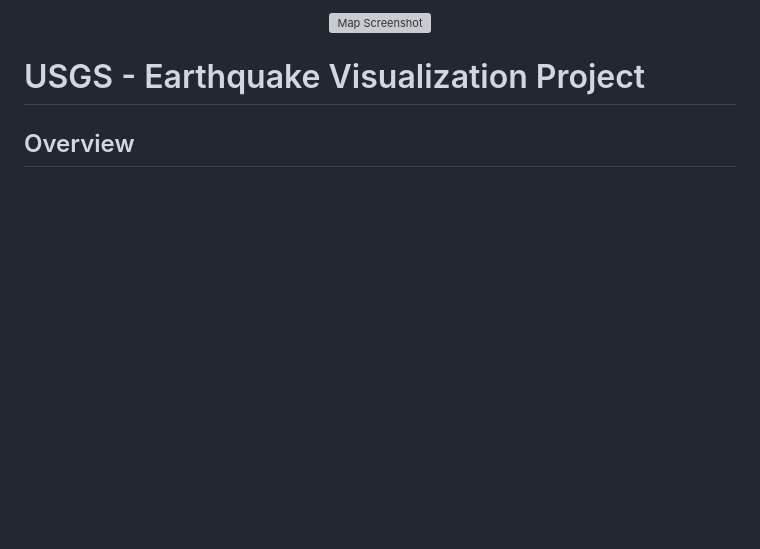
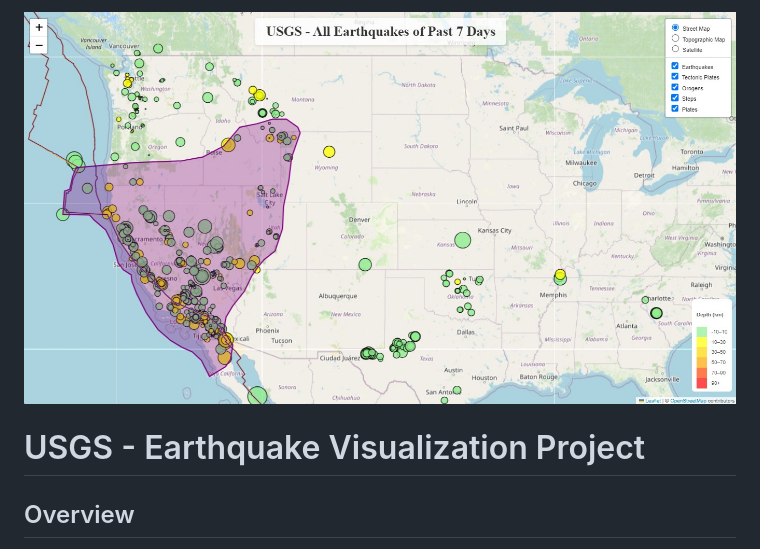
Before and after one commit to LackOfWitness/leaflet-challenge, a Markdown page: README.md, the part around the change. Drawn GitHub-style; blank space fills up the shorter version; grey boxes are pictures that could not be loaded.

Commit message:
updated location of graphic for readme file

```diff
--- a/README.md
+++ b/README.md
@@ -1,5 +1,5 @@
 <div align="center">
-  <img src="Starter_Code/Images/map_screenshot_streetmap.jpg" alt="Map Screenshot" style="box-shadow: 0 4px 8px 0 rgba(0, 0, 0, 0.2), 0 6px 20px 0 rgba(0, 0, 0, 0.19); border-radius: 15px; border: 2px solid #333; padding: 10px;">
+  <img src="Images/map_screenshot_streetmap.jpg" alt="Map Screenshot" style="border: 2px solid #ddd; border-radius: 8px; box-shadow: 0 4px 8px rgba(0, 0, 0, 0.1); max-width: 100%; height: auto;">
 </div>
 
 # USGS - Earthquake Visualization Project
```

* _Required action_
Give the data above again in full and unchanged, skipping the pictures.

* _Written reply_
Before and after one commit to LackOfWitness/leaflet-challenge, a Markdown page: README.md, the part around the change. Drawn GitHub-style; blank space fills up the shorter version; grey boxes are pictures that could not be loaded.

Commit message:
updated location of graphic for readme file

```diff
--- a/README.md
+++ b/README.md
@@ -1,5 +1,5 @@
 <div align="center">
-  <img src="Starter_Code/Images/map_screenshot_streetmap.jpg" alt="Map Screenshot" style="box-shadow: 0 4px 8px 0 rgba(0, 0, 0, 0.2), 0 6px 20px 0 rgba(0, 0, 0, 0.19); border-radius: 15px; border: 2px solid #333; padding: 10px;">
+  <img src="Images/map_screenshot_streetmap.jpg" alt="Map Screenshot" style="border: 2px solid #ddd; border-radius: 8px; box-shadow: 0 4px 8px rgba(0, 0, 0, 0.1); max-width: 100%; height: auto;">
 </div>
 
 # USGS - Earthquake Visualization Project
```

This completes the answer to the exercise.